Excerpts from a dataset
=== Section Start ===

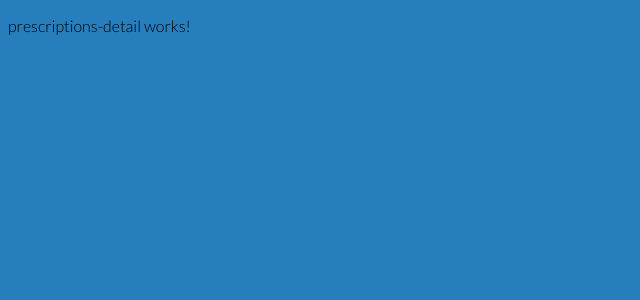
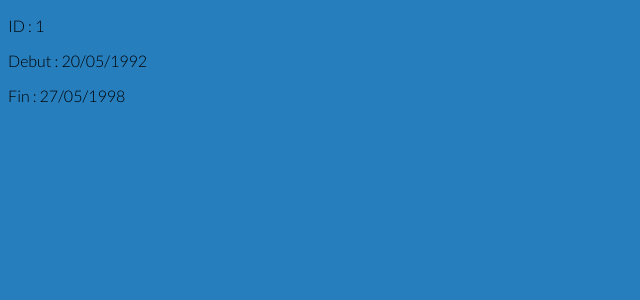
Before and after one commit to LoicSibilski/Medicaments, an Angular app in the folder angular-medicament/: page /prescriptions/detail/1 in a window 1280 px wide. Shown: the top 300 px of the page, without its empty margins (0-640 px from the left). Built offline with nearby package versions, Linux system fonts and the light colour scheme.

Commit message:
feat(users): ajout du travail de samy

```diff
--- a/angular-medicament/src/app/feature/prescription/pages/prescriptions-detail/prescriptions-detail.component.html
+++ b/angular-medicament/src/app/feature/prescription/pages/prescriptions-detail/prescriptions-detail.component.html
@@ -1 +1,5 @@
-<p>prescriptions-detail works!</p>
+<div class="container">
+    <p>ID : {{prescription.id}}</p>
+    <p>Debut : {{prescription.dateDebut | date:'dd/MM/yyyy'}}</p>
+    <p>Fin : {{prescription.dateFin | date:'dd/MM/yyyy'}}</p>
+</div>
--- a/angular-medicament/src/app/feature/prescription/pages/prescriptions-detail/prescriptions-detail.component.ts
+++ b/angular-medicament/src/app/feature/prescription/pages/prescriptions-detail/prescriptions-detail.component.ts
@@ -1,4 +1,7 @@
 import { Component, OnInit } from '@angular/core';
+import { ActivatedRoute } from '@angular/router';
+import { Prescription } from '../../models/prescription';
+import { PrescriptionService } from '../../services/prescription.service';
 
 @Component({
   selector: 'app-prescriptions-detail',
@@ -7,9 +10,16 @@ import { Component, OnInit } from '@angular/core';
 })
 export class PrescriptionsDetailComponent implements OnInit {
 
-  constructor() { }
+  prescription: Prescription;
+
+  constructor(private prescrService : PrescriptionService, private activatedRoute: ActivatedRoute) { }
 
   ngOnInit(): void {
+    let id = Number.parseInt(this.activatedRoute.snapshot.paramMap.get('id'));
+    this.prescription = this.prescrService.findById(id);
+    /* this.activatedRoute.queryParams.subscribe(params=>{
+      this.prescription = this.prescrService.findById(params['id']);
+    })
+    */
   }
-
 }
--- a/angular-medicament/src/app/feature/prescription/pages/prescriptions-list/prescriptions-list.component.html
+++ b/angular-medicament/src/app/feature/prescription/pages/prescriptions-list/prescriptions-list.component.html
@@ -4,7 +4,7 @@
         <p>Debut : {{prescr.dateDebut | date:'dd/MM/yyyy'}}</p>
         <p>Fin : {{prescr.dateFin | date:'dd/MM/yyyy'}}</p>
         <div id="button-container">
-            <button routerLink="/prescriptions/detail/{{prescr.id}}">Voir details</button>
+            <button routerLink="['/prescriptions/detail',{{prescr.id}}]">Voir details</button>
         </div>
     </div>
     <div id="button-container">
--- a/angular-medicament/src/app/feature/prescription/pages/prescriptions-list/prescriptions-list.component.ts
+++ b/angular-medicament/src/app/feature/prescription/pages/prescriptions-list/prescriptions-list.component.ts
@@ -15,7 +15,6 @@ export class PrescriptionsListComponent implements OnInit {
 
   ngOnInit(): void {
     this.prescriptions = this.prescrService.findAll();
-
   }
 
 }
```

=== Section End ===

Your instructions = Pictures are to be excluded; the records themselves are to be reproduced exactly.

Answer to the problem =
Before and after one commit to LoicSibilski/Medicaments, an Angular app in the folder angular-medicament/: page /prescriptions/detail/1 in a window 1280 px wide. Shown: the top 300 px of the page, without its empty margins (0-640 px from the left). Built offline with nearby package versions, Linux system fonts and the light colour scheme.

Commit message:
feat(users): ajout du travail de samy

```diff
--- a/angular-medicament/src/app/feature/prescription/pages/prescriptions-detail/prescriptions-detail.component.html
+++ b/angular-medicament/src/app/feature/prescription/pages/prescriptions-detail/prescriptions-detail.component.html
@@ -1 +1,5 @@
-<p>prescriptions-detail works!</p>
+<div class="container">
+    <p>ID : {{prescription.id}}</p>
+    <p>Debut : {{prescription.dateDebut | date:'dd/MM/yyyy'}}</p>
+    <p>Fin : {{prescription.dateFin | date:'dd/MM/yyyy'}}</p>
+</div>
--- a/angular-medicament/src/app/feature/prescription/pages/prescriptions-detail/prescriptions-detail.component.ts
+++ b/angular-medicament/src/app/feature/prescription/pages/prescriptions-detail/prescriptions-detail.component.ts
@@ -1,4 +1,7 @@
 import { Component, OnInit } from '@angular/core';
+import { ActivatedRoute } from '@angular/router';
+import { Prescription } from '../../models/prescription';
+import { PrescriptionService } from '../../services/prescription.service';
 
 @Component({
   selector: 'app-prescriptions-detail',
@@ -7,9 +10,16 @@ import { Component, OnInit } from '@angular/core';
 })
 export class PrescriptionsDetailComponent implements OnInit {
 
-  constructor() { }
+  prescription: Prescription;
+
+  constructor(private prescrService : PrescriptionService, private activatedRoute: ActivatedRoute) { }
 
   ngOnInit(): void {
+    let id = Number.parseInt(this.activatedRoute.snapshot.paramMap.get('id'));
+    this.prescription = this.prescrService.findById(id);
+    /* this.activatedRoute.queryParams.subscribe(params=>{
+      this.prescription = this.prescrService.findById(params['id']);
+    })
+    */
   }
-
 }
--- a/angular-medicament/src/app/feature/prescription/pages/prescriptions-list/prescriptions-list.component.html
+++ b/angular-medicament/src/app/feature/prescription/pages/prescriptions-list/prescriptions-list.component.html
@@ -4,7 +4,7 @@
         <p>Debut : {{prescr.dateDebut | date:'dd/MM/yyyy'}}</p>
         <p>Fin : {{prescr.dateFin | date:'dd/MM/yyyy'}}</p>
         <div id="button-container">
-            <button routerLink="/prescriptions/detail/{{prescr.id}}">Voir details</button>
+            <button routerLink="['/prescriptions/detail',{{prescr.id}}]">Voir details</button>
         </div>
     </div>
     <div id="button-container">
--- a/angular-medicament/src/app/feature/prescription/pages/prescriptions-list/prescriptions-list.component.ts
+++ b/angular-medicament/src/app/feature/prescription/pages/prescriptions-list/prescriptions-list.component.ts
@@ -15,7 +15,6 @@ export class PrescriptionsListComponent implements OnInit {
 
   ngOnInit(): void {
     this.prescriptions = this.prescrService.findAll();
-
   }
 
 }
```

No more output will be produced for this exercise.